In that first year in Utah, he earned his first All-Star selection, was named an All-Star starter and won the NBA’s Most Improved Player award. So, as the rebuilding Jazz embarked on the second year of their rebuild, the question for Markkanen was, could he replicate his success from the previous season? Or was that breakout year a fluke?

Lauri Markkanen — A

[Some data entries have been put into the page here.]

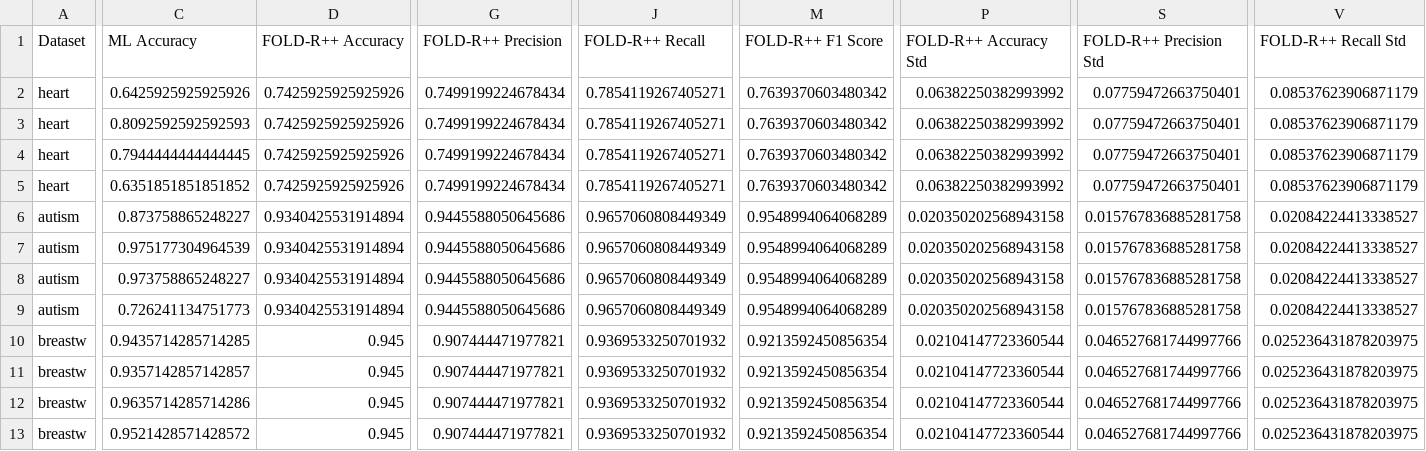
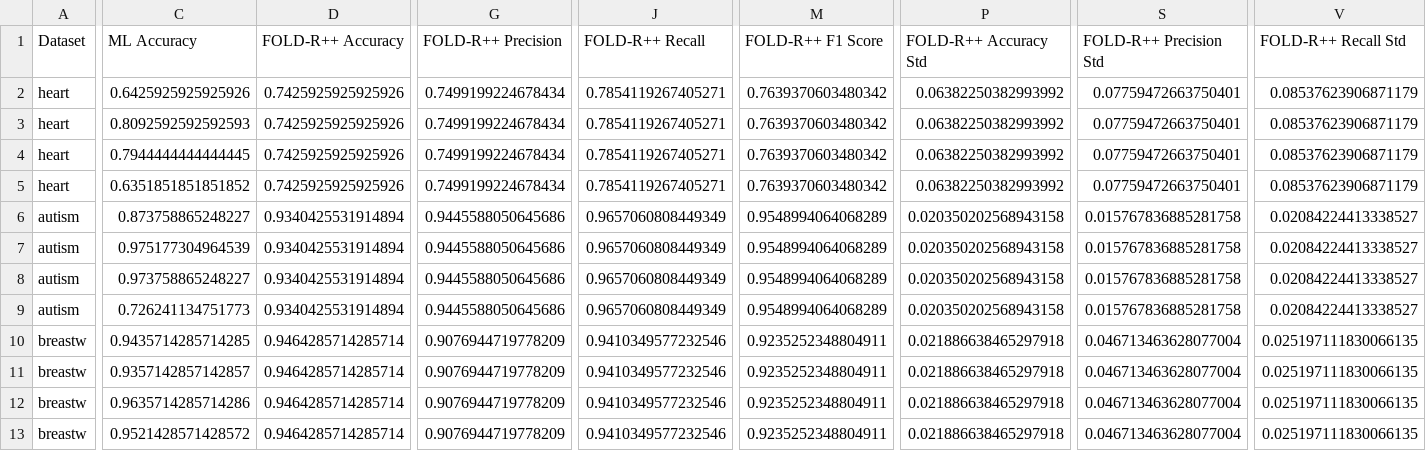
Before and after one commit to sannewielinga/mbai, a CSV file: results/hybrid_model_results_with_std.csv, drawn as a sheet; only a part is shown, gaps mark what is left out; the diff covers the shown part only; the diff names each change by its address in the sheet, - before the commit and + after, or states it on an @@ line.

```diff
--- a/results/hybrid_model_results_with_std.csv
+++ b/results/hybrid_model_results_with_std.csv
-D10:D13 (FOLD-R++ Accuracy): 0.945
+D10:D13 (FOLD-R++ Accuracy): 0.9464285714285714
-G10:G13 (FOLD-R++ Precision): 0.907444471977821
+G10:G13 (FOLD-R++ Precision): 0.9076944719778209
-J10:J13 (FOLD-R++ Recall): 0.9369533250701932
+J10:J13 (FOLD-R++ Recall): 0.9410349577232546
-M10:M13 (FOLD-R++ F1 Score): 0.9213592450856354
+M10:M13 (FOLD-R++ F1 Score): 0.9235252348804911
-P10:P13 (FOLD-R++ Accuracy Std): 0.02104147723360544
+P10:P13 (FOLD-R++ Accuracy Std): 0.021886638465297918
-S10:S13 (FOLD-R++ Precision Std): 0.046527681744997766
+S10:S13 (FOLD-R++ Precision Std): 0.046713463628077004
-V10:V13 (FOLD-R++ Recall Std): 0.025236431878203975
+V10:V13 (FOLD-R++ Recall Std): 0.025197111830066135
```
Also changed, not shown: 72 edited cells elsewhere in this file, results/statistical_tests_results.csv, 14 other files.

The fact that Lauri Markkanen jumped out as a player who has the ability to lead a team or at worst be a No. 2 option on a title-contender was as shocking to the Jazz as it was to the rest of the NBA world. There were always flashes and possibilities and potential, but opportunity and timing were just perfect in Utah.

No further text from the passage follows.